What he had to offer though wasn’t quite what i was expecting.

First released in japan by Media works in 2009, and licensed by Seven seas, this first volume of an intended ongoing series, introduces us to Souji Kushiki, son of a rich family, whose forced to return home upon the mysterious disappearance of his brother Kazushi, only to find a household changed – for one thing his younger sister Youko, and his two stepsisters Harumi and Saki are not only
keeping secrets from Souji, but they also seem to act…..differently to him, and in ways that sisters shouldn’t normally act to their brother.

Add to that the fact that at his new school he’s suddenly tangled up with school council member and “intelligence committee”[read: propaganda] member Sasai Yukako, whose quest to discover the secret around the suspicious murders of three fellow school members may lead directly back to his own family – And may in turn put Sasai herself at risk of becoming the next victim!

“Murderers, in general, are people who are consistent, people who are obsessed with one idea and nothing else” Ugo Betti

One thing that drew me was the fact that Seven seas are all but shouting from the rooftops that this series is from the creator of Haruhi Suzumiya – from the belly cover, to the back cover it seems to try everything short of having a man with a megaphone attached to it announcing the fact!

The artwork for this volume comes in two clear standards – the main characters always seem well proportioned and detailed, while the backgrounds appear sketch like and less developed – although this does help to make sure we keep focused on the characters it wouldn’t have hurt to have left more art pieces now and again.

“Passion is a positive obsession. Obsession is a negative passion.” Paul Carvel


Finally The volume is then finished off with a preview of seven seas upcoming release of Gunslinger girls omnibus edition, which I hope to soon be reviewing.

All in all, while having hints of an interesting plot, it seemed at times that there were in fact two different novels – one a high school murder mystery, and the other a mystery with a harem [although I at times got hints of lunar legend Tuskihime, minus the magical schtick], that had accidentally been mixed together – in fact I felt that if Nagaru had stuck with one or the other plot, it would have made for a more intense story. But still, there was something niggling me about this story……

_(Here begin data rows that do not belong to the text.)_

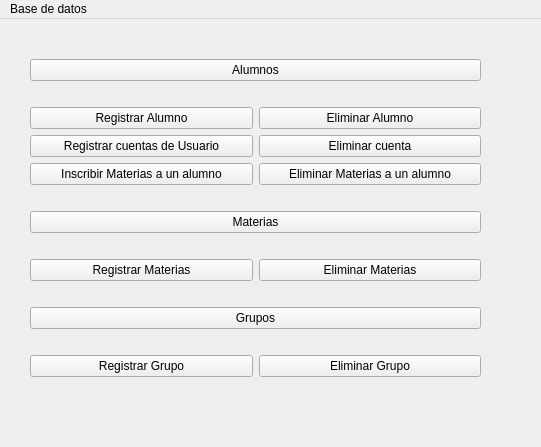
First picture: the form in Pruebas/UI/Menuprincipal.ui, repository Remv123/DB_SQLite, before the edit.
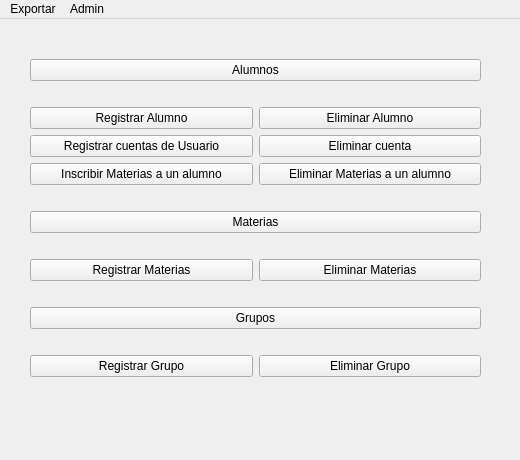
Second picture: the form after the edit.

The edit to the form file:
```diff
--- a/Pruebas/UI/Menuprincipal.ui
+++ b/Pruebas/UI/Menuprincipal.ui
@@ -6,10 +6,16 @@
    <rect>
     <x>0</x>
     <y>0</y>
-    <width>541</width>
-    <height>447</height>
+    <width>520</width>
+    <height>460</height>
    </rect>
   </property>
+  <property name="maximumSize">
+   <size>
+    <width>520</width>
+    <height>460</height>
+   </size>
+  </property>
   <property name="windowTitle">
    <string>Menu principal</string>
   </property>
@@ -139,18 +145,33 @@
     <rect>
      <x>0</x>
      <y>0</y>
-     <width>541</width>
+     <width>520</width>
      <height>20</height>
     </rect>
    </property>
-   <widget class="QMenu" name="menuBase_de_datos">
+   <widget class="QMenu" name="menuExportar">
     <property name="title">
-     <string>Base de datos</string>
+     <string>Exportar</string>
     </property>
     <addaction name="actionCargar"/>
     <addaction name="actionRespaldar"/>
    </widget>
-   <addaction name="menuBase_de_datos"/>
+   <widget class="QMenu" name="menuAdmin">
+    <property name="title">
+     <string>Admin</string>
+    </property>
+    <widget class="QMenu" name="menuUsuario">
+     <property name="title">
+      <string>Usuarios aplicacion</string>
+     </property>
+     <addaction name="actionCrearUsuario_2"/>
+     <addaction name="actionEliminar_Usuario"/>
+    </widget>
+    <addaction name="menuUsuario"/>
+    <addaction name="actionRespaldarBD"/>
+   </widget>
+   <addaction name="menuExportar"/>
+   <addaction name="menuAdmin"/>
   </widget>
   <action name="actionCargar">
    <property name="text">
```
Left out of the diff: 49 changed lines with no effect on the pictures.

And then I saw his authors notes which reads, and I quote –

“Although an overall plot does exist for the story, when everything was said and done, i sort of ran out of things to write, and therefore i admit there are a number of lazy, phantom passages scattered throughout. This work was based on a story that, while it didn’t have enough to become a full-fledged novel, had been kicking around my head for years now”

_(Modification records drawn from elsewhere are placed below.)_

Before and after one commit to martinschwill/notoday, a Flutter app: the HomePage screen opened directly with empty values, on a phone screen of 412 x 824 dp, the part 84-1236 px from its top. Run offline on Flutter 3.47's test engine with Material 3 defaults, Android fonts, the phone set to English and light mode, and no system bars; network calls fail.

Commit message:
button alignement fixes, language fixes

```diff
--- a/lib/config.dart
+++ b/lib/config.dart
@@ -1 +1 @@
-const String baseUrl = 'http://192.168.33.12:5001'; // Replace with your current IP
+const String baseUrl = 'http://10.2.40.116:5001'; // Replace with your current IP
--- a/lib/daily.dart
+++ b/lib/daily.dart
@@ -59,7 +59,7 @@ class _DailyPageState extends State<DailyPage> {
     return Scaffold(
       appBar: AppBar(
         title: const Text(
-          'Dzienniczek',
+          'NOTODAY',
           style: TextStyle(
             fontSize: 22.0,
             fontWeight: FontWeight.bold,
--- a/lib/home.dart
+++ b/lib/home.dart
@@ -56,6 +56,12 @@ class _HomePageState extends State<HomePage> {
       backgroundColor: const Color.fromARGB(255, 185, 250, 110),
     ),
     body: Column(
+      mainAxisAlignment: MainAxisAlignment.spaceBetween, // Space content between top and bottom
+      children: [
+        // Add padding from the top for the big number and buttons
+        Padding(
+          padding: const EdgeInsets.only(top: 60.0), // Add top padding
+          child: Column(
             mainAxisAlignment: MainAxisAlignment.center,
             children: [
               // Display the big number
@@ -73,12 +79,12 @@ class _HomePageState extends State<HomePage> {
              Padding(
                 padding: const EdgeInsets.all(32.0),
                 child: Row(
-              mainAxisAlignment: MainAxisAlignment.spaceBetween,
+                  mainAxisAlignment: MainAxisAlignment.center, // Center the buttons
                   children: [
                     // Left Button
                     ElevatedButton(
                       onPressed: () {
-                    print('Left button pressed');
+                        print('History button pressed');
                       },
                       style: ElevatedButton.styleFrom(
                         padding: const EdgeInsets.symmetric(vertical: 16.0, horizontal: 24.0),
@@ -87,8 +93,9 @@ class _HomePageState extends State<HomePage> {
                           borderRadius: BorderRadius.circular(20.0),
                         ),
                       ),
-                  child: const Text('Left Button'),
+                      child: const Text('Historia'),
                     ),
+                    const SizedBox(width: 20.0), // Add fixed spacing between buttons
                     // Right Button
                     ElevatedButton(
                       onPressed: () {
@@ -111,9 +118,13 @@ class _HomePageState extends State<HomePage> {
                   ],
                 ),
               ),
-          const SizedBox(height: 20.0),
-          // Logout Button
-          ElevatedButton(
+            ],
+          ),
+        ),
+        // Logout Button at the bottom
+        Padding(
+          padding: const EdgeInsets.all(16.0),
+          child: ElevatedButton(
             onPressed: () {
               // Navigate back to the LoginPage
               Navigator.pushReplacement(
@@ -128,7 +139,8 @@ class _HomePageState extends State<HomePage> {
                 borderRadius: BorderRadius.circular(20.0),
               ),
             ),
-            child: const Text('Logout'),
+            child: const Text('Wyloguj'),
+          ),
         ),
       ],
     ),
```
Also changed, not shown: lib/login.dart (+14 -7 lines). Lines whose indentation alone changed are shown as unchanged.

Anyone else hearing alarm bells right about now?

Okay,okay – now maybe I’m being too negative – it’s still the first volume, and maybe, like many authors, Nagaru just needs time to develop more of the plotlines and characters [fans of Higurashi with no doubt agrees with me on this] and so we just need to wait.

The problem is though, is it going to be worth the wait?

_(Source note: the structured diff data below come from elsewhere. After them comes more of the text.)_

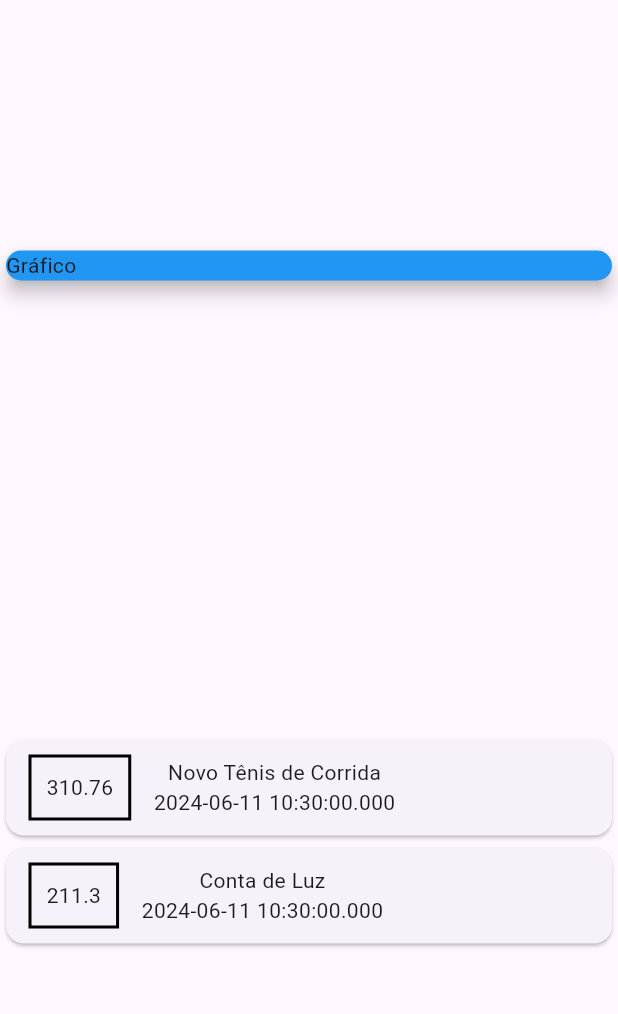
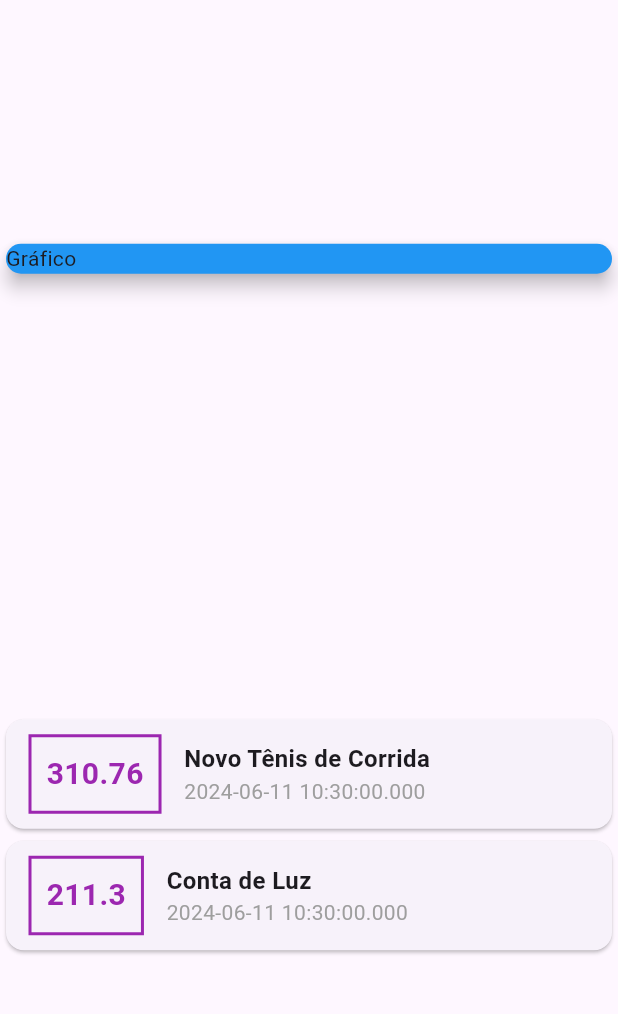
Before and after one commit to anabellypassos/APPDespesasPessoais, a Flutter app: the screen it shows after launch, on a phone screen of 412 x 824 dp, the part 63-1077 px from its top. Run offline on Flutter 3.47's test engine with Material 3 defaults, Android fonts, the phone set to English and light mode, and no system bars.

Commit message:
style data e titulo

```diff
--- a/lib/main.dart
+++ b/lib/main.dart
@@ -57,19 +57,36 @@ class MyHomePage extends StatelessWidget {
                     ),
                     decoration: BoxDecoration(
                       border: Border.all(
-                        color: Colors.black,
+                        color: Colors.purple,
                         width: 2,
                       )
                     ) ,
                     padding: const EdgeInsets.all(10),
                     child: Text (
-                      tr.value.toString()
+                      tr.value.toString(),
+                      style: const TextStyle(
+                        fontWeight: FontWeight.bold,
+                        fontSize: 20,
+                        color: Colors.purple,
+
+                      ),
                     ),
                   ),
                   Column(
+                    crossAxisAlignment:CrossAxisAlignment.start ,
                     children:<Widget> [
-                       Text(tr.title),
-                       Text(tr.date.toString()),
+                       Text(
+                        tr.title,
+                       style:const TextStyle(
+                     fontSize: 16 ,
+                     fontWeight: FontWeight.bold,
+                        ) ,
+                       ),
+                       Text(tr.date.toString(),
+                       style: const TextStyle(
+                     color: Colors.grey
+                     ),
+                       ),
                     ],
                     )
                   ],
```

“All persons are puzzles until at last we find in some word or act the key to the man, to the woman; straightway all their past words and actions lie in light before us” Ralph Waldo Emerson